▶ GIVEN RECORDS:
+-------+

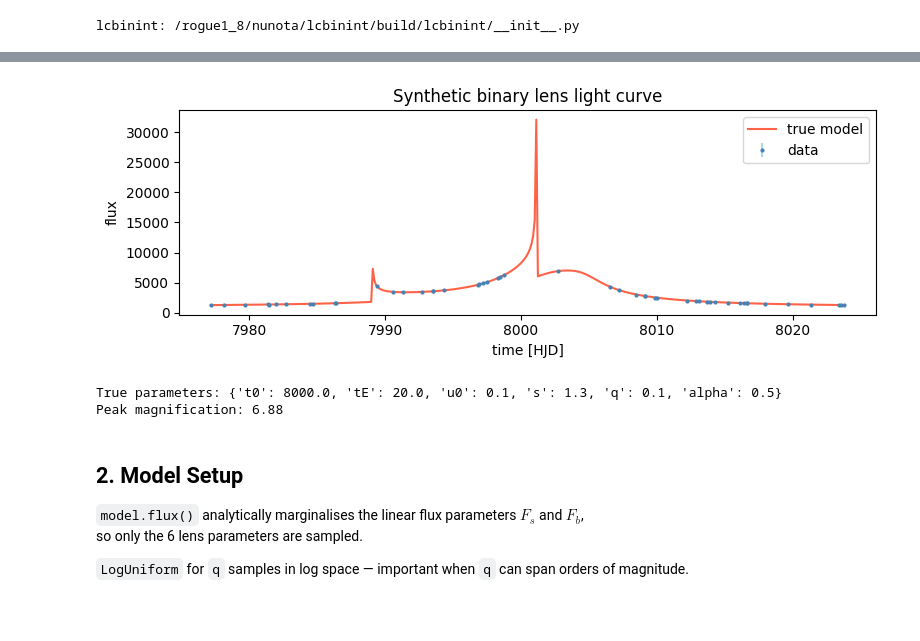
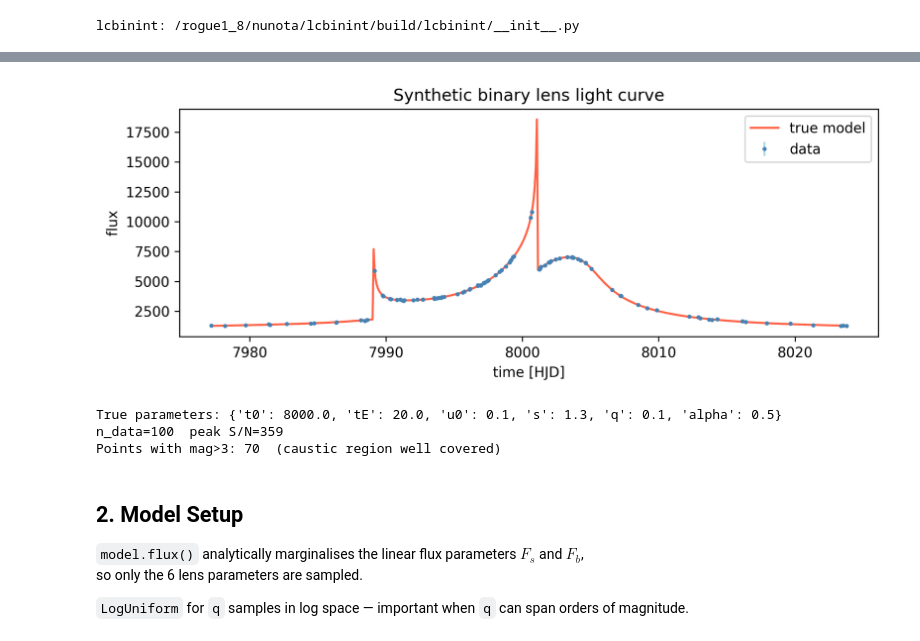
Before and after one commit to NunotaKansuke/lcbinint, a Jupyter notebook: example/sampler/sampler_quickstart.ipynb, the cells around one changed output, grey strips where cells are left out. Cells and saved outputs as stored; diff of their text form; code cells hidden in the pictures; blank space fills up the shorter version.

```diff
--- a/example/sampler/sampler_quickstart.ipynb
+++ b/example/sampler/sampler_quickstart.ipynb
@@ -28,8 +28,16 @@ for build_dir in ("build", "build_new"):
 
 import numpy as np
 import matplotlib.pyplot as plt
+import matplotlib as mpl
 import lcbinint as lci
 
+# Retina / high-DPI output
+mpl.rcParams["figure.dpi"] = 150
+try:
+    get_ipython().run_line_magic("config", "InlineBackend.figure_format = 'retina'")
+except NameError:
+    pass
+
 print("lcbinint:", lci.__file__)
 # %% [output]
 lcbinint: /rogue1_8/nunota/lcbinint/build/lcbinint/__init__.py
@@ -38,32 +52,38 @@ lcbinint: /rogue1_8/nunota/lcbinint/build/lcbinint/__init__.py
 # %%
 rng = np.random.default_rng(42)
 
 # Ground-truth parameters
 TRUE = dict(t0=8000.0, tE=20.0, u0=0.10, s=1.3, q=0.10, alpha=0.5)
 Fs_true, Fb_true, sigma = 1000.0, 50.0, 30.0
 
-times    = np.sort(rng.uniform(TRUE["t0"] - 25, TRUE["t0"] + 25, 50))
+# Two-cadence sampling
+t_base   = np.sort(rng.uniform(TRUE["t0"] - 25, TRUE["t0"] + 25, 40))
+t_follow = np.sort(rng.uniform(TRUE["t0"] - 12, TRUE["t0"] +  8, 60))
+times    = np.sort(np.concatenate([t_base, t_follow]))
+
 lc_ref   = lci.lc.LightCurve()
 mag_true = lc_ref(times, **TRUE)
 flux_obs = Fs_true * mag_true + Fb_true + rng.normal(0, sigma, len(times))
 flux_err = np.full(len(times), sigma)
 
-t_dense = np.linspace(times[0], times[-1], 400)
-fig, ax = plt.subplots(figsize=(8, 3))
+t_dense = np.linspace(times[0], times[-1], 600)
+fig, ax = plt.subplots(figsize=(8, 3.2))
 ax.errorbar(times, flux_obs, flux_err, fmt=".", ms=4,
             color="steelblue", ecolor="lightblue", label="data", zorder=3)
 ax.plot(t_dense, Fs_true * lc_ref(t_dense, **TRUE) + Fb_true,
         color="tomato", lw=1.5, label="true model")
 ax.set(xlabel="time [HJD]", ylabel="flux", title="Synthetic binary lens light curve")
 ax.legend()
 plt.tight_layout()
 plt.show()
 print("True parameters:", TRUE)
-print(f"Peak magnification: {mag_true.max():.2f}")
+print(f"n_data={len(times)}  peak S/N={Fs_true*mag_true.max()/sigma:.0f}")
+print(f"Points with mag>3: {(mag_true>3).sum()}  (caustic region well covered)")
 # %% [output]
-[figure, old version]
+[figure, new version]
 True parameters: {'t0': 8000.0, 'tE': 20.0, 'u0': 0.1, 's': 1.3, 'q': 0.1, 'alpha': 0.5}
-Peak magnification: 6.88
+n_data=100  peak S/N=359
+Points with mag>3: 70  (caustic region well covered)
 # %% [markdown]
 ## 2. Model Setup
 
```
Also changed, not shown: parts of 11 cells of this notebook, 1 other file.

+-------+

▶ WORK TO COMPLETE: Across the entries above, tally the lines that contain the string "sigma" and give that figure alone.

▶ REPLY TO THE TASK: 4